> [What is needed]: Lines in the entries below where the word "enum" shows up should each be copied.

> [Given data]:
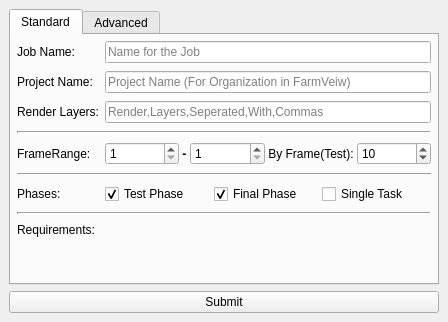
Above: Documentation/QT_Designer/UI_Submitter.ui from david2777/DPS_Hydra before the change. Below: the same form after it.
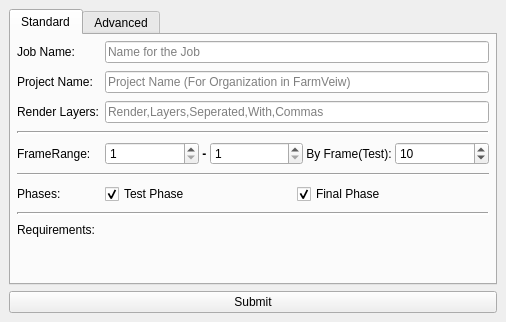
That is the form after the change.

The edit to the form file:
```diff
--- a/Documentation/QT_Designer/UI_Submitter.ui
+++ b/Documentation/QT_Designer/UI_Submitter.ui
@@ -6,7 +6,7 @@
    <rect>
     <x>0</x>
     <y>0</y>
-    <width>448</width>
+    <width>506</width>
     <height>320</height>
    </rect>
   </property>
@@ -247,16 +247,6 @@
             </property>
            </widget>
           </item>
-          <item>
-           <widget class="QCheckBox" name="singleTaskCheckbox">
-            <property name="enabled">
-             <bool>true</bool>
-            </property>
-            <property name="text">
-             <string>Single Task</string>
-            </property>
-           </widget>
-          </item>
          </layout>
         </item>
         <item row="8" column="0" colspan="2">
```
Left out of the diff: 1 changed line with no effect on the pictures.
==
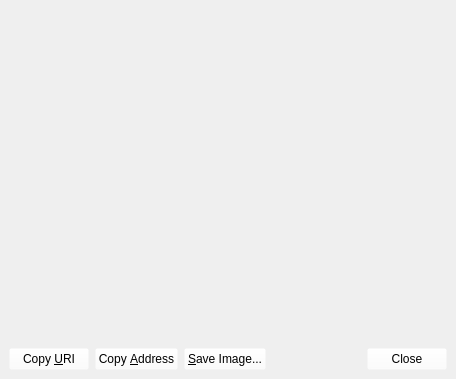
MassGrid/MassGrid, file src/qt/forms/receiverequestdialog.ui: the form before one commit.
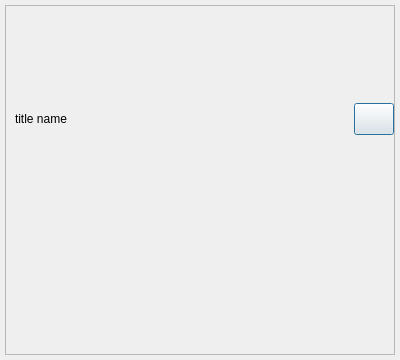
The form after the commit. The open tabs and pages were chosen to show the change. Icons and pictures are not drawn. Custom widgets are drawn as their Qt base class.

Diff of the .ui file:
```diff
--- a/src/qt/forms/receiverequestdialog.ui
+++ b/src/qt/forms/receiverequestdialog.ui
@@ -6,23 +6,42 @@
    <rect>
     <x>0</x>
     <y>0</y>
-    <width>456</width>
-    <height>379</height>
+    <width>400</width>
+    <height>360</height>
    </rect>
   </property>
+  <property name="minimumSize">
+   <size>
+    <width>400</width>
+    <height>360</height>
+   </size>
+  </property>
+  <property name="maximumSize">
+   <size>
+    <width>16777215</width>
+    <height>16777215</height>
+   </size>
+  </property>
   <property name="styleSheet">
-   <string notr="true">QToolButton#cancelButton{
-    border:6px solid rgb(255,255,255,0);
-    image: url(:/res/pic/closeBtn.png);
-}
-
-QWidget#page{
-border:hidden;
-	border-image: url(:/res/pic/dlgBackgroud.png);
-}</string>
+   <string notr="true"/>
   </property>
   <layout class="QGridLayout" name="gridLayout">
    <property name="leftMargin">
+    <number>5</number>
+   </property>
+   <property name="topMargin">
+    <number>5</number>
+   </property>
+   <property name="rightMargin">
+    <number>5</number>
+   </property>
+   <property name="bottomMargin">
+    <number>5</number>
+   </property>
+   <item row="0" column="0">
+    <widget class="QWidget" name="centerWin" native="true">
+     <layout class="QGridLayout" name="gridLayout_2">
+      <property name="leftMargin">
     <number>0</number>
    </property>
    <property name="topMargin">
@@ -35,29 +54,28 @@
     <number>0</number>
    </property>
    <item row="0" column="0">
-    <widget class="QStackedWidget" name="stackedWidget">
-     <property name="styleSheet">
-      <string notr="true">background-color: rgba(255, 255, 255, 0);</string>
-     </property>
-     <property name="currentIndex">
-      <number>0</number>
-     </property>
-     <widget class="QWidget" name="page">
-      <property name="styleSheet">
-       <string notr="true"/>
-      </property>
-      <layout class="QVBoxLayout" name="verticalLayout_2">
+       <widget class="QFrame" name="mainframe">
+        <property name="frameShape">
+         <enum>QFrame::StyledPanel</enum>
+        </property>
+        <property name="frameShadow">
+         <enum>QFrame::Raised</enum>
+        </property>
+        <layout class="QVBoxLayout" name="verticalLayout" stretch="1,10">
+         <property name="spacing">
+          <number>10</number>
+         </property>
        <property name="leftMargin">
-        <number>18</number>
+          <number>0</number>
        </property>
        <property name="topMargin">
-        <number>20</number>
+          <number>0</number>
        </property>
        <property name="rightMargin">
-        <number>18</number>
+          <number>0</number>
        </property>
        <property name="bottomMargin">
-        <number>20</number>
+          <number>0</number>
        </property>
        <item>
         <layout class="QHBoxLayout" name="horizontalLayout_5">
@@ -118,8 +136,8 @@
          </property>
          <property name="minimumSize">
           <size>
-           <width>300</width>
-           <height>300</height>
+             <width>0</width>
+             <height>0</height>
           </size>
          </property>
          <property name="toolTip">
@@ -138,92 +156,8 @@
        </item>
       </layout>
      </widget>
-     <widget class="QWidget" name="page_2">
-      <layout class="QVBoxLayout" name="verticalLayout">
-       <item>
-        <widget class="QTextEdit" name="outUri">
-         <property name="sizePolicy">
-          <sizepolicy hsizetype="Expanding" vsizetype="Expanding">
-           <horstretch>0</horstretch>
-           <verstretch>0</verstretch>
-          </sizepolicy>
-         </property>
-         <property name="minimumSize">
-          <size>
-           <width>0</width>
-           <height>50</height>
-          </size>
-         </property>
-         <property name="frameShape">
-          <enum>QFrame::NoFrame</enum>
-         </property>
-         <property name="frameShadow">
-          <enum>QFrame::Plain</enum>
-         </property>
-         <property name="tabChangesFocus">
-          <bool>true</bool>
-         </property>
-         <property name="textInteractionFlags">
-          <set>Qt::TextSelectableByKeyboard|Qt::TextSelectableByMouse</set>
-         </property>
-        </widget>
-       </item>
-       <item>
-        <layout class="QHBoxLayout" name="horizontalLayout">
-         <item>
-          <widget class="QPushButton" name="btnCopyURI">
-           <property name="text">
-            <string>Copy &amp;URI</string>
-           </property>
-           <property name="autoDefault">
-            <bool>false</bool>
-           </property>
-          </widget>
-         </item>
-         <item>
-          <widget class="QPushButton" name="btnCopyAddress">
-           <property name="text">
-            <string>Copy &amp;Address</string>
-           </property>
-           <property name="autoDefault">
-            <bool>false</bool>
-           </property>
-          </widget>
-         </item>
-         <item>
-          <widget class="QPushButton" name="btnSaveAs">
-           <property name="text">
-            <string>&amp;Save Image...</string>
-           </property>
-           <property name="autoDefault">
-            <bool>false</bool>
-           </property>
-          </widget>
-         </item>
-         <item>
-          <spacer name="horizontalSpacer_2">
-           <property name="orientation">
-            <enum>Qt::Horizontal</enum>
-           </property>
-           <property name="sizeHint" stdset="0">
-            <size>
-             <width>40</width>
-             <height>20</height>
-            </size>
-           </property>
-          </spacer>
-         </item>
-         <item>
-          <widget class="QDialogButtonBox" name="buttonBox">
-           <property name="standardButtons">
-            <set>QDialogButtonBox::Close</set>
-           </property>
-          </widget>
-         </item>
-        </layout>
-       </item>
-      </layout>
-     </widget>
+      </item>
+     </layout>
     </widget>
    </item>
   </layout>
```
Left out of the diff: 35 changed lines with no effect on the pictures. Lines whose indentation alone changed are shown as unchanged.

> [Response]:
+         <enum>QFrame::StyledPanel</enum>
+         <enum>QFrame::Raised</enum>
-          <enum>QFrame::NoFrame</enum>
-          <enum>QFrame::Plain</enum>
-            <enum>Qt::Horizontal</enum>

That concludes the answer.